by Kochise on Thu 10th May 2012 04:22 UTC in reply to "RE[4]: Comment by Drumhellar"
Kochise
Member since:
2006-03-03

It's notabout trolling, it's about which OS performs better for the average user. If Windows and OS X suceeded in this area, it's because these are more user friendly (copy/paste, gui, etc...) however you still need "bricks" to improve the experience.

Kochise

Reply Parent Score: 2

RE[6]: Comment by Drumhellar
by Alfman on Thu 10th May 2012 07:03 in reply to "RE[5]: Comment by Drumhellar"
Alfman Member since:
2011-01-28

Kochise,

...and I assert that someone with little to no computer experience would have a roughly equal learning curve doing basic tasks like browsing the web, checking email, basic document editing on any of these operating systems. This was the demographic you brought up in your original post to which I was responding.

The "average" computer user already has multiple years of experience, however that experience tends to be windows-centric. I won't deny it is true that someone with a significant windows background will clearly have alot of stuff to relearn on linux, especially when it comes to doing more advanced things. Just don't overlook my point that the opposite would be true too. Anyway it's not my intention to get into a pointless debate about one being better for everyone.

I just wanted to correct the impression that linux is harder for beginners to use than windows, it is not. The reason I don't recommend linux for everyone has nothing to do with it being difficult, but rather because it can be an alienating experience in a windows dominated world. You need to be more self driven than a typical windows user. Most of us already have to use windows for our jobs. Linux users will need to find alternatives to the software that friends & co-workers use. Most vendors don't support linux at all, so allot of software and games are going to be unavailable. In short: if you are a sheep, then linux is not for you.

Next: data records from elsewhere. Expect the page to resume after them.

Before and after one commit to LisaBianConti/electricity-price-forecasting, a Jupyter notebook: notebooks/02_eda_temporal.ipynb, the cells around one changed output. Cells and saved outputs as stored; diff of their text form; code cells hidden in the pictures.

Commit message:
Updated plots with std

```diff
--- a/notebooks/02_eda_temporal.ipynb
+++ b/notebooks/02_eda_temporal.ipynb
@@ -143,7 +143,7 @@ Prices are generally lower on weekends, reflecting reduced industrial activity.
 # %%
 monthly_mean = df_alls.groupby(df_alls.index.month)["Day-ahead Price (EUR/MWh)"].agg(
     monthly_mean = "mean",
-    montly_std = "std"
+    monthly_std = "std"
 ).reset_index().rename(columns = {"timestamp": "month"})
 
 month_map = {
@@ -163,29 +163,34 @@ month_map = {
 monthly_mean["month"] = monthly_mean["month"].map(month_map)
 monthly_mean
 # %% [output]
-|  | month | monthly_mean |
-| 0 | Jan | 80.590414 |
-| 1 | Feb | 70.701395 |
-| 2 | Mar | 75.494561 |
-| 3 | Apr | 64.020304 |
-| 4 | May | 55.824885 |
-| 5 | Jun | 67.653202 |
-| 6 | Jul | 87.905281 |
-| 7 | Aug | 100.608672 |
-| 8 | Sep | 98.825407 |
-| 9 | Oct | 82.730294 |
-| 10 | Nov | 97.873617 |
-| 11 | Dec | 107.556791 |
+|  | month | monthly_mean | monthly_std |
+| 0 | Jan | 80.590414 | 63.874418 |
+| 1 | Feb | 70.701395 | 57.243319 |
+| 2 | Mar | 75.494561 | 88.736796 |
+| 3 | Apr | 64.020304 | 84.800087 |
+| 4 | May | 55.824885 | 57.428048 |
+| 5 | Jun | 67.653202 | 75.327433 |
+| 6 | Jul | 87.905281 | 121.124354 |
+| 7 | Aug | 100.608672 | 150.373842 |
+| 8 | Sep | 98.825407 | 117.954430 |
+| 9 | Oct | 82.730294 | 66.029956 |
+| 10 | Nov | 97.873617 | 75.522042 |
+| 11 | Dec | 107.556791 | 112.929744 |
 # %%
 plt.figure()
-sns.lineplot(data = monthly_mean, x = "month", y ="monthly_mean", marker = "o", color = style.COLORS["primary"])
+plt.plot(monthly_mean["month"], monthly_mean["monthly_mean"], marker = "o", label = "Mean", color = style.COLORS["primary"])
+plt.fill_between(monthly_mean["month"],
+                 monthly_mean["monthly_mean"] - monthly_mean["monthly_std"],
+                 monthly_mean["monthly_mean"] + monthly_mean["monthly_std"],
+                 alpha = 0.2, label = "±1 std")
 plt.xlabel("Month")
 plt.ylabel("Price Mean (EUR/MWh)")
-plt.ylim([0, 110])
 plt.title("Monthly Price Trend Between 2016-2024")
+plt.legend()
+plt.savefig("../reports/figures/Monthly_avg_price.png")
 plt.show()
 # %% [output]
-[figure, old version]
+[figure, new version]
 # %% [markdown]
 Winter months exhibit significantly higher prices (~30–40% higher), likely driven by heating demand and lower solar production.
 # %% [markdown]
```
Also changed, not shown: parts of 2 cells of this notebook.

If you are an adventurer and don't mind making your own path, then linux has a lot to offer.

Reply Parent Score: 2

RE[7]: Comment by Drumhellar
by Kochise on Thu 10th May 2012 07:37 in reply to "RE[6]: Comment by Drumhellar"
Kochise Member since:
2006-03-03

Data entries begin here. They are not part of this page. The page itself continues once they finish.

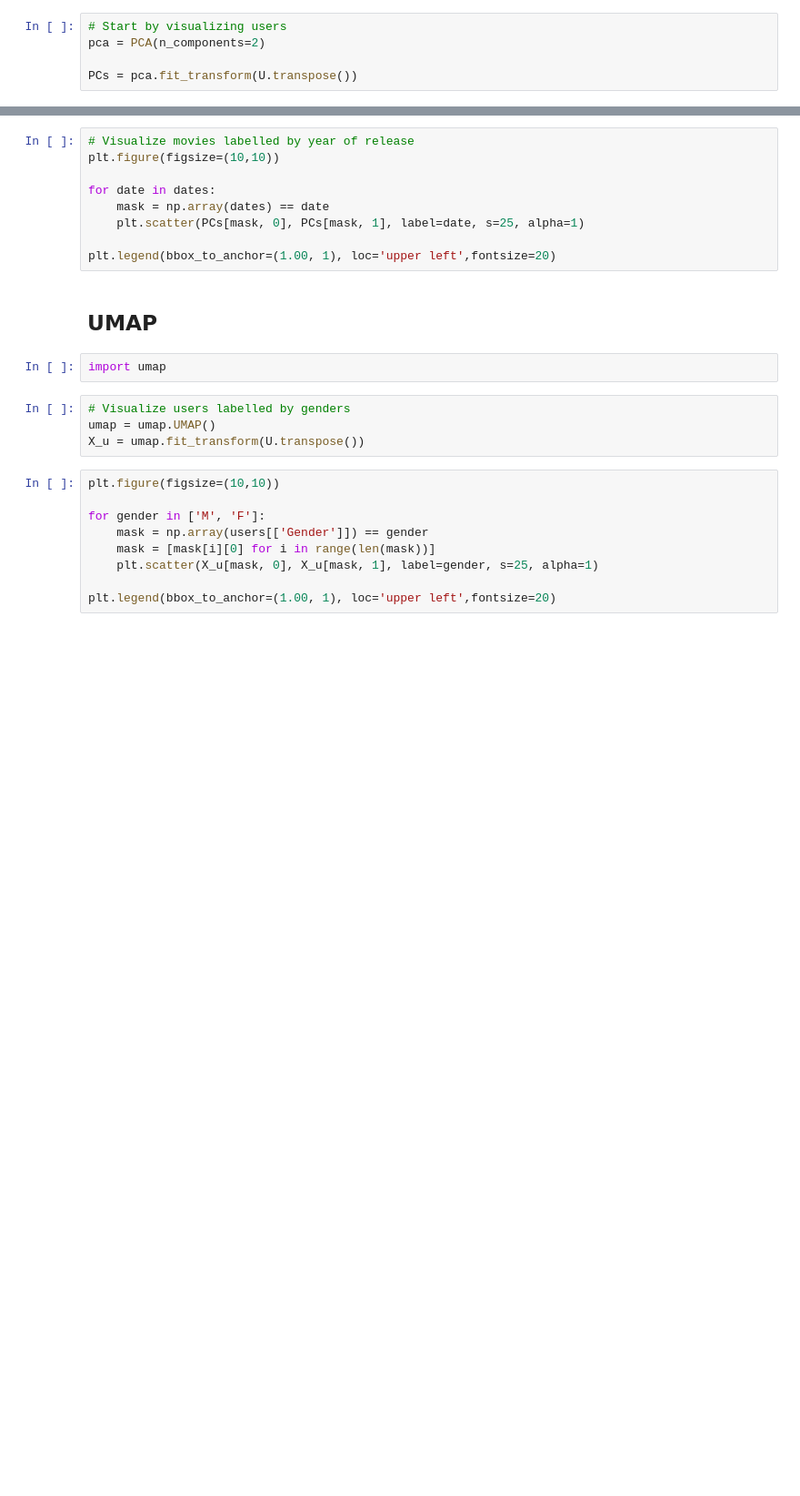
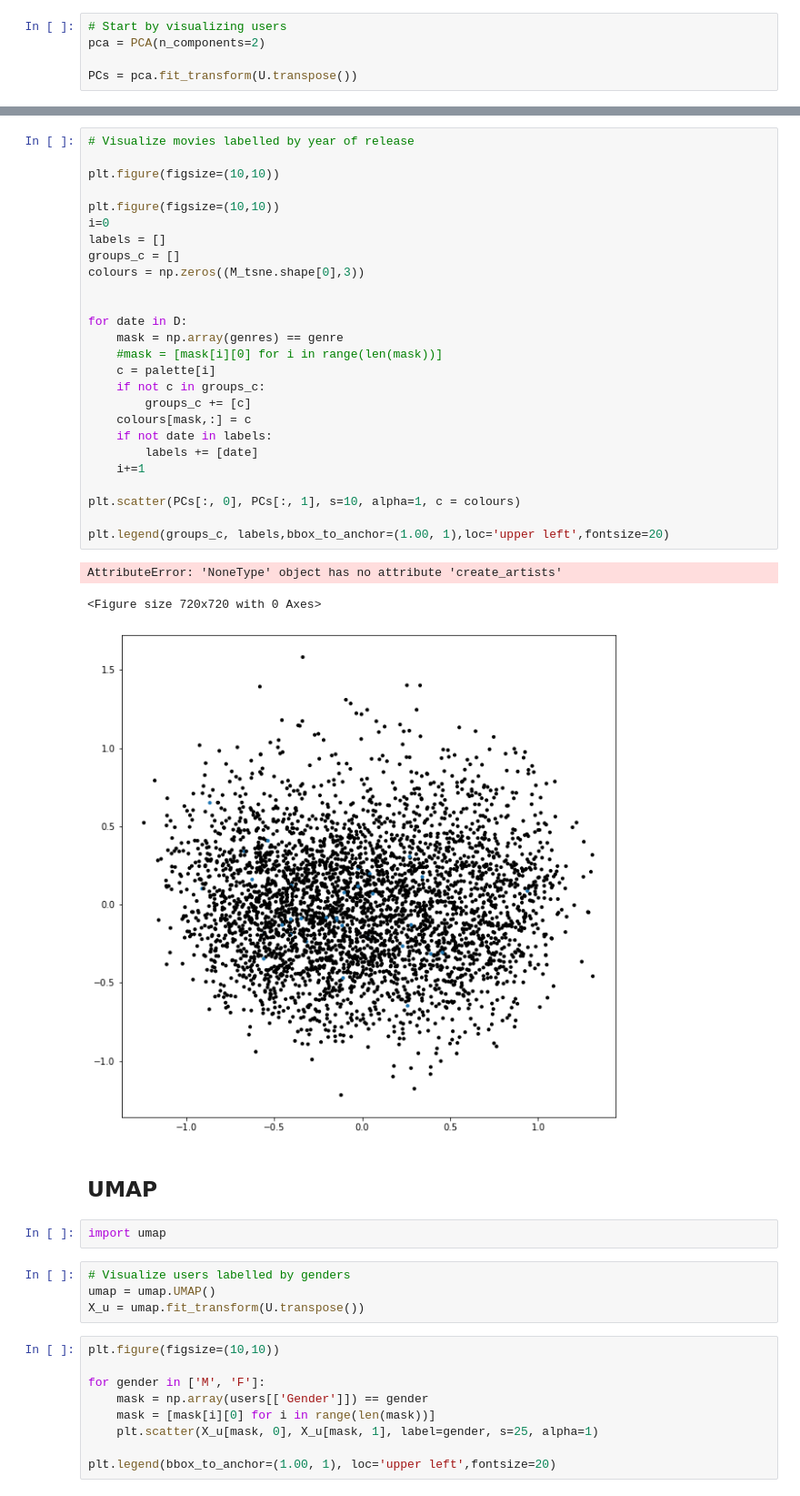
Before and after one commit to n0rdp0l/DataMining, a Jupyter notebook: data_visualization.ipynb, the cells around one changed output, grey strips where cells are left out. Shown at 91% size. Saved outputs shown, nothing was run; the diff lists cells and outputs as text; blank space fills up the shorter version.

```diff
--- a/data_visualization.ipynb
+++ b/data_visualization.ipynb
@@ -65,12 +158,33 @@ plt.legend(bbox_to_anchor=(1.00, 1), loc='upper left',fontsize=20)
 # %%
 # Visualize movies labelled by year of release
+
 plt.figure(figsize=(10,10))
 
-for date in dates:
-    mask = np.array(dates) == date
-    plt.scatter(PCs[mask, 0], PCs[mask, 1], label=date, s=25, alpha=1)
+plt.figure(figsize=(10,10))
+i=0
+labels = []
+groups_c = []
+colours = np.zeros((M_tsne.shape[0],3))
 
-plt.legend(bbox_to_anchor=(1.00, 1), loc='upper left',fontsize=20)
+
+for date in D:
+    mask = np.array(genres) == genre
+    #mask = [mask[i][0] for i in range(len(mask))]
+    c = palette[i]
+    if not c in groups_c:
+        groups_c += [c]
+    colours[mask,:] = c
+    if not date in labels:
+        labels += [date]
+    i+=1
+
+plt.scatter(PCs[:, 0], PCs[:, 1], s=10, alpha=1, c = colours)
+
+plt.legend(groups_c, labels,bbox_to_anchor=(1.00, 1),loc='upper left',fontsize=20)
+# %% [output]
+AttributeError: 'NoneType' object has no attribute 'create_artists'
+<Figure size 720x720 with 0 Axes>
+[figure, added]
 # %% [markdown]
 ## UMAP
 # %%
```
Also changed, not shown: parts of 21 cells of this notebook, 5 other files.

And my first point was not Linux (vs. the rest of the world) since it was lego-style OS that cannot even provide a coherent user experience without being added with loads of plugin and replacement parts, when you pay a severe amount of money just to get a fancy task manager and file explorer (to make the picture simple)

Kochise

Reply Parent Score: 2